* What you have to do
Across all the records, filter for lines with the word "site" and copy them.

Stored items from a collection:
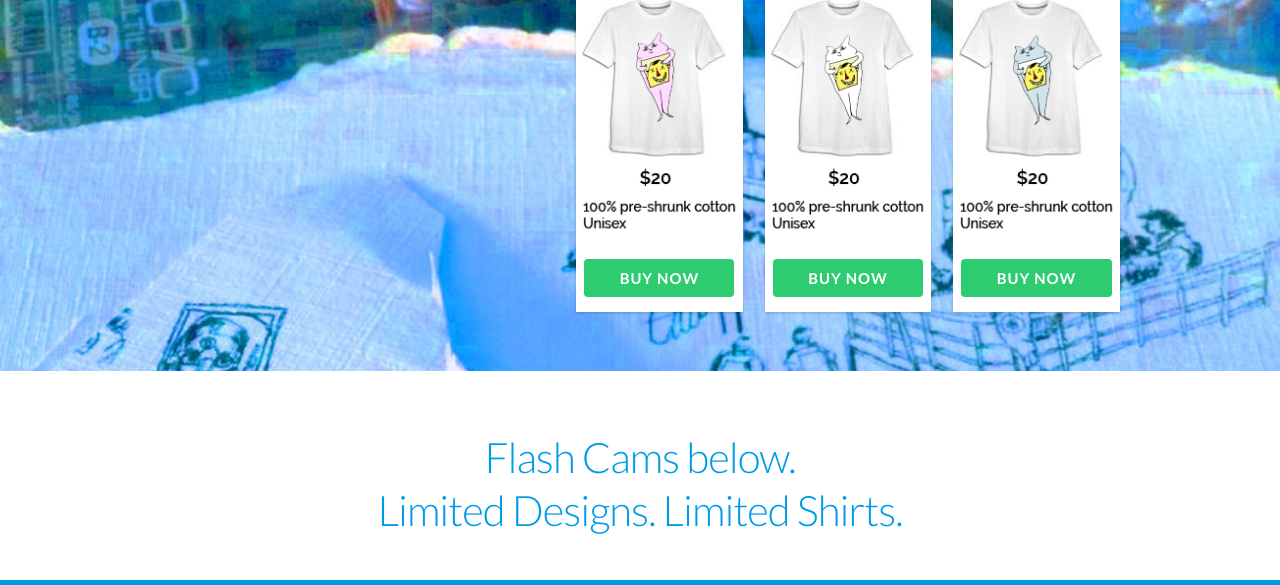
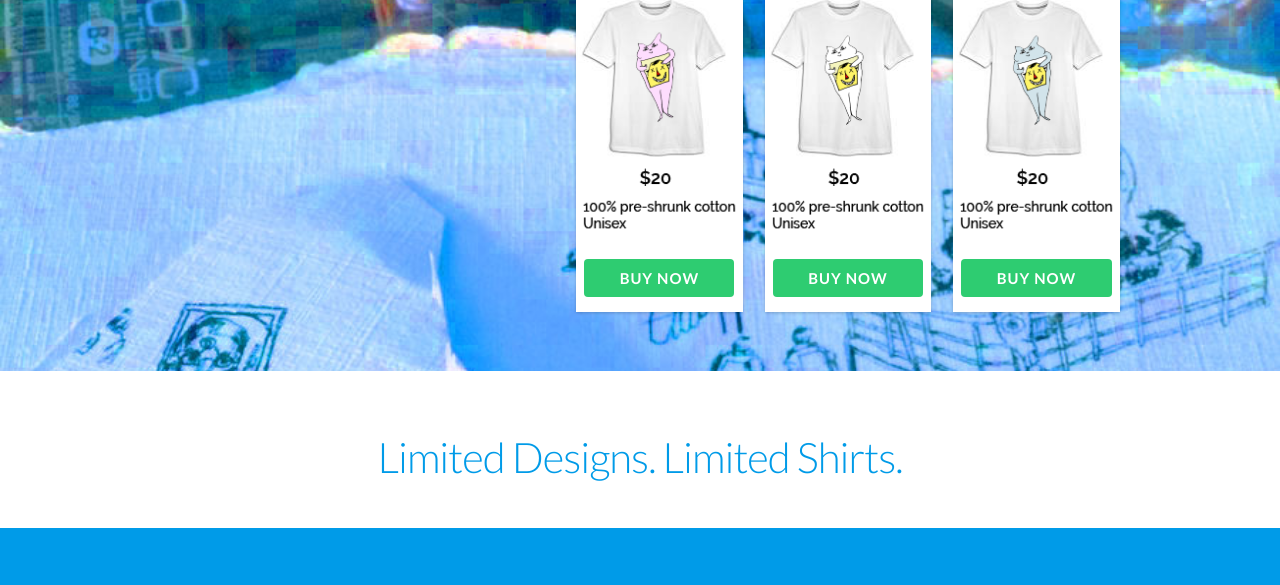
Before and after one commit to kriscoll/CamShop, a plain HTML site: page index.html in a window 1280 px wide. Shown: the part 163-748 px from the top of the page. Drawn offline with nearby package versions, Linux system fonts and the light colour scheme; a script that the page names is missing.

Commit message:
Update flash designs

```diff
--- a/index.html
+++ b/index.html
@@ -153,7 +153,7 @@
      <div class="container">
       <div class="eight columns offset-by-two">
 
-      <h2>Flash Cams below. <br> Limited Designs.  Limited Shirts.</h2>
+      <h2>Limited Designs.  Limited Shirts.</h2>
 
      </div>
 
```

...

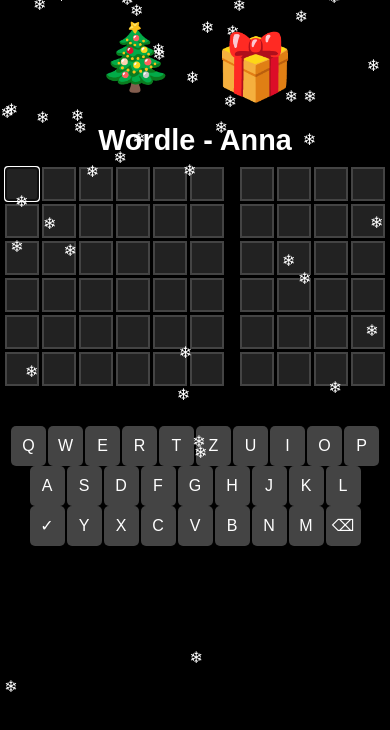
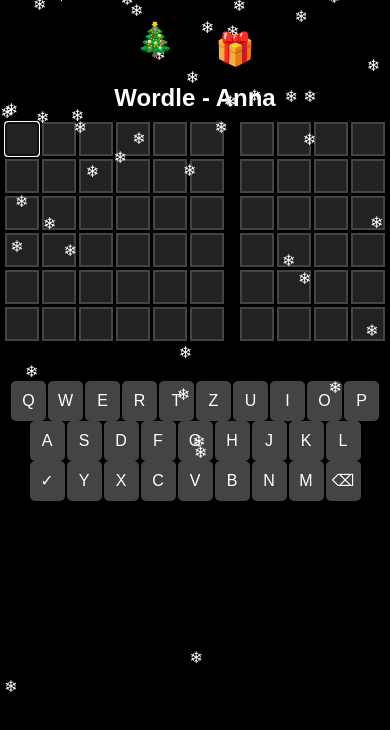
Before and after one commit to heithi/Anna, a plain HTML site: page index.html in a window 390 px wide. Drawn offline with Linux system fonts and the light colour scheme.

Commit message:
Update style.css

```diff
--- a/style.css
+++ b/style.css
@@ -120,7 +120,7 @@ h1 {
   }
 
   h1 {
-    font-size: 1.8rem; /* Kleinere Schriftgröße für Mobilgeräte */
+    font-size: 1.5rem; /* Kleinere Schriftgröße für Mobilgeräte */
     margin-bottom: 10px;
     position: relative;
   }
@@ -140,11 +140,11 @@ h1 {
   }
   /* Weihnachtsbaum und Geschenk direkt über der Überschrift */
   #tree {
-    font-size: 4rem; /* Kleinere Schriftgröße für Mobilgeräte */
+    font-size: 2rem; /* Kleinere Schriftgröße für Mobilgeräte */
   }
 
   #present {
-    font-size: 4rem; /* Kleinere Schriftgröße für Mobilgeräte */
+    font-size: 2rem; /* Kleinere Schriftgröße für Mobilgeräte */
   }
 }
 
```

* Expected answer
Before and after one commit to kriscoll/CamShop, a plain HTML site: page index.html in a window 1280 px wide. Shown: the part 163-748 px from the top of the page. Drawn offline with nearby package versions, Linux system fonts and the light colour scheme; a script that the page names is missing.
Before and after one commit to heithi/Anna, a plain HTML site: page index.html in a window 390 px wide. Drawn offline with Linux system fonts and the light colour scheme.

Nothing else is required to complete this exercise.